Bortezomib overcomes MGMT-related resistance of glioblastoma cell lines to temozolomide in a schedule-dependent manner
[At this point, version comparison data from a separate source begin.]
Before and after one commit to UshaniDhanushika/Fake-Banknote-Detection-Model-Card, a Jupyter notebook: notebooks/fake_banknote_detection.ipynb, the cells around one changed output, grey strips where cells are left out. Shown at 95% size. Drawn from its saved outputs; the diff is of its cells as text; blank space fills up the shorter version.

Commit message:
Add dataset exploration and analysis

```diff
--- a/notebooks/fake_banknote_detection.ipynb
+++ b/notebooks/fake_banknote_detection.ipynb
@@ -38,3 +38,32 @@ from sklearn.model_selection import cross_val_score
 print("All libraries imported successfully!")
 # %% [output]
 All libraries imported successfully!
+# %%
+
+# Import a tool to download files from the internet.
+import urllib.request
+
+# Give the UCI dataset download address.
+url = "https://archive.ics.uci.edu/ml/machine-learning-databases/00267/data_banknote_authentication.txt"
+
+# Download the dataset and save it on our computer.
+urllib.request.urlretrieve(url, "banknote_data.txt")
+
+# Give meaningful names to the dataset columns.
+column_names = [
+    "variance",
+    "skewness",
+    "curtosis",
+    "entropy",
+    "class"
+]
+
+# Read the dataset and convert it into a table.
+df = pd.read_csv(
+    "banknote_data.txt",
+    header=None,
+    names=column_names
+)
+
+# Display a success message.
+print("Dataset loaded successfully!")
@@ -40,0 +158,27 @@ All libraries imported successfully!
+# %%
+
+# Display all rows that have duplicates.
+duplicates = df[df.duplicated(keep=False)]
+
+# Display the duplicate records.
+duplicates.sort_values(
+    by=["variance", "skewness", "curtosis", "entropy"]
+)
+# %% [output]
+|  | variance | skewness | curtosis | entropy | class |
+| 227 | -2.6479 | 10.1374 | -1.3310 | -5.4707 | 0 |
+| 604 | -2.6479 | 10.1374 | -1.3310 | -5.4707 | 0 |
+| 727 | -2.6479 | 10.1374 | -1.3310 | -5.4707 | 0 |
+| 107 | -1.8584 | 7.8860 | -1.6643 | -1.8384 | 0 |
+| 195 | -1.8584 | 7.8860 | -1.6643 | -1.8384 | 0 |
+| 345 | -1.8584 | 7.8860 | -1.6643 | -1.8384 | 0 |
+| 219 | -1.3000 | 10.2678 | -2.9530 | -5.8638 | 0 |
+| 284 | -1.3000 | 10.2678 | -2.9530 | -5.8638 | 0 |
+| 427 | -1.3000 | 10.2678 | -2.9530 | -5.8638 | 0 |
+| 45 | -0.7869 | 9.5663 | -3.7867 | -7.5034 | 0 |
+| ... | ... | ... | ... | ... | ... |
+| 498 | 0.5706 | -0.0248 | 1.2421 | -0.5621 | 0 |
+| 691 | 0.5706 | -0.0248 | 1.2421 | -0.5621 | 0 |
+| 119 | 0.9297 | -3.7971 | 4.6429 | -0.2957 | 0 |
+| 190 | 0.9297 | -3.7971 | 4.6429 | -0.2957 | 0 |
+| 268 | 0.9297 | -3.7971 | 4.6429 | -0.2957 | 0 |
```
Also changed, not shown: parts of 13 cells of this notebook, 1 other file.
Development of drug resistance after standard chemotherapy for glioblastoma multiforme (GBM) with temozolomide (TMZ) is associated with poor prognosis of GBM patients and is at least partially mediated by a direct DNA repair pathway involving O6-methylguanine methyltransferase (MGMT). This enzyme is under post-translational control by a multisubunit proteolytic cellular machinery, the 26S proteasome. Inhibition of the proteasome by bortezomib (BZ), a boronic acid dipeptide already in clinical use for the treatment of myeloma, has been demonstrated to induce growth arrest and apoptosis in GBM cells. In this study we investigated the effect of sequential treatment with BZ and TMZ on cell proliferation-viability and apoptosis of the human T98G and U87 GBM cell lines. We also tested for an effect of treatment on MGMT expression and important upstream regulators of the latter, including nuclear factor kappa B (NF kappa B), p44/42 mitogen-activated protein kinase (MAPK), p53, signal transducer and activator of transcription 3 (STAT3) and hypoxia-inducible factor 1 alpha (HIF-1 alpha). The sequence of drug administration for maximal cytotoxicity favored BZ prior to TMZ in T98G cells while the opposite was the case for U87 cells. Maximal efficacy was associated with downregulation of MGMT, reduced I kappa B alpha-mediated proteasome-dependent nuclear accumulation of NF kappa B, attenuation of p44/42 MAPK, AKT and STAT3 activation, and stabilization of p53 and inactive HIF-1 alpha. Collectively, these results suggest that proteasome inhibition by BZ overcomes MGMT-mediated GBM chemoresistance, with scheduling of administration being critical for obtaining the maximal tumoricidal effect of combination with TMZ.